Tyehimba Jess

Issue #
February 18, 2013

Sissieretta Jones, Carnegie Hall, 1902: "O patria mia."

Aida, buried in the darkness

of her fate. Aida, singing

in the tomb of her lover.

Her lover a notion pale as

the aria circling from her mouth.

Aida, lowered into the pit

cloaked in breath’s ocean.

Aida, a war inside her voice.

A battle of tongues sung doloroso,

the husk of shadow on air.

With the soar of her father’s

sermon for truth. With the burn

of nigger heaven. With the hum

of oceans wrapped in bone.

With the legacy of bones

wrapped in ocean. With a national

healing hogtied to song.

Let me hum it to you sweet

with vivace; let me scrape it into

our history. Let my voice turn

its scarred back on you. Let my skin

disappear to cover you whole.

Let my molten song be

your blessing of ash.

Let the ash cover all

our faces. Let ash be

the secret that masters

itself. Let the curtain rise

upon the hidden face.

Let the spotlight burn

to purify need. Nail down

the lockbox of spirituals

inside my throat. Bury

them with opera’s echo

of grandeur. Resurrect the holy

grind of tremolo and tradition.

Let the key be infinite.

Let the coon song scatter.

Let each mouth be envy.

Let bloodlines be muddied.

I stand solo in this country

of concert. I am multitudes

of broken chains. I am Aida

with war on her lips.

I am Aida against drowning

in all that summons her alive.

I bear the crescendo

of ocean inside me.I carry its bones inside

my attack. I am a wave

reaching beyond this shore.

Let this belting be our

unbinding. Let o bring

the sound of all our wanting.

Let patria speak the names

of all my fathers.

Let the curtain rise

to show the face that is

known. Let the country

be mine. Let the country

be mine. Let this country

be mine.

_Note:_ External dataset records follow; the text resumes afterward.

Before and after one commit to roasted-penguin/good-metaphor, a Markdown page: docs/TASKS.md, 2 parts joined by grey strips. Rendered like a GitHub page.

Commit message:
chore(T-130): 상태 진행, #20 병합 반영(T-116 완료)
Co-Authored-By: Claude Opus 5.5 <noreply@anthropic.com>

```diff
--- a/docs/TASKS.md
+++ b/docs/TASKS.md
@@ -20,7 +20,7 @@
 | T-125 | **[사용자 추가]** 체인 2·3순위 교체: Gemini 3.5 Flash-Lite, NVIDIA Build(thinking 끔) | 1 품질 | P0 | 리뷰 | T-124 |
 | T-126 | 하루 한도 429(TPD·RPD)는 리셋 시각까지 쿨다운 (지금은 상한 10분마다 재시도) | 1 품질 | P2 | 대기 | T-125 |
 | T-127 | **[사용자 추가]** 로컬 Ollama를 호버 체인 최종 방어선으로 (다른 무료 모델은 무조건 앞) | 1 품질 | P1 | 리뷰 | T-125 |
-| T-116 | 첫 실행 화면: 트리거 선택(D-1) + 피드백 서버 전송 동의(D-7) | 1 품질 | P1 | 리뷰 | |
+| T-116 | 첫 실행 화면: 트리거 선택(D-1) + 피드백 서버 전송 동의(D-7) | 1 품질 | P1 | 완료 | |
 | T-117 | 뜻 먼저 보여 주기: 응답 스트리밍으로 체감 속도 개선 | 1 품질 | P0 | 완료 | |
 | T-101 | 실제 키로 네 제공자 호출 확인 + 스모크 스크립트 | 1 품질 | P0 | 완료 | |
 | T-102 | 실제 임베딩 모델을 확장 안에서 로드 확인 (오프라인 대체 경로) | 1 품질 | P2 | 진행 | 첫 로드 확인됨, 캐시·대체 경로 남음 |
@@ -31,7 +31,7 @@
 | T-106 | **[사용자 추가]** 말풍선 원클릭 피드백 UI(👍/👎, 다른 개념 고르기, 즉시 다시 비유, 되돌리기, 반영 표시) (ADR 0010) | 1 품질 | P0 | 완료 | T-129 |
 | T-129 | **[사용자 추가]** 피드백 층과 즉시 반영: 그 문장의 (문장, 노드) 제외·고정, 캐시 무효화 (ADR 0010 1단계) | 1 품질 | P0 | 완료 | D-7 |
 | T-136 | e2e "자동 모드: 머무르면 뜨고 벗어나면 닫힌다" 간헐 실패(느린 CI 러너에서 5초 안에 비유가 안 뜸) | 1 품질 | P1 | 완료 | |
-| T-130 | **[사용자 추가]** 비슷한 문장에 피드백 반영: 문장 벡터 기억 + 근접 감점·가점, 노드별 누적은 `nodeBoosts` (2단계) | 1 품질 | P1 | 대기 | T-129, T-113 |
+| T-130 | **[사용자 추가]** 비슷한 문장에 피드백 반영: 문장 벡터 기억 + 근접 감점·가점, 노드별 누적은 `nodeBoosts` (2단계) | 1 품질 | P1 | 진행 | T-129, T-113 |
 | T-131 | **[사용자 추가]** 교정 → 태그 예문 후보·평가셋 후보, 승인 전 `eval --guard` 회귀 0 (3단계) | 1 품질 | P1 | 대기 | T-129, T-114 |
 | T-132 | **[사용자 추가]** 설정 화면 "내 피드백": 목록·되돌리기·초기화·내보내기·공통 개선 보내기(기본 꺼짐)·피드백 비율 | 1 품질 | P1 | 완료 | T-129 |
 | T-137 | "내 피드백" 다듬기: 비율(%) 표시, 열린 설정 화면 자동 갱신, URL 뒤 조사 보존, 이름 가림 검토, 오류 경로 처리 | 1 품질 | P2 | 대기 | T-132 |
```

Sissieretta Jones (1868-1933) was the first African American soprano to sing at Carnegie Hall.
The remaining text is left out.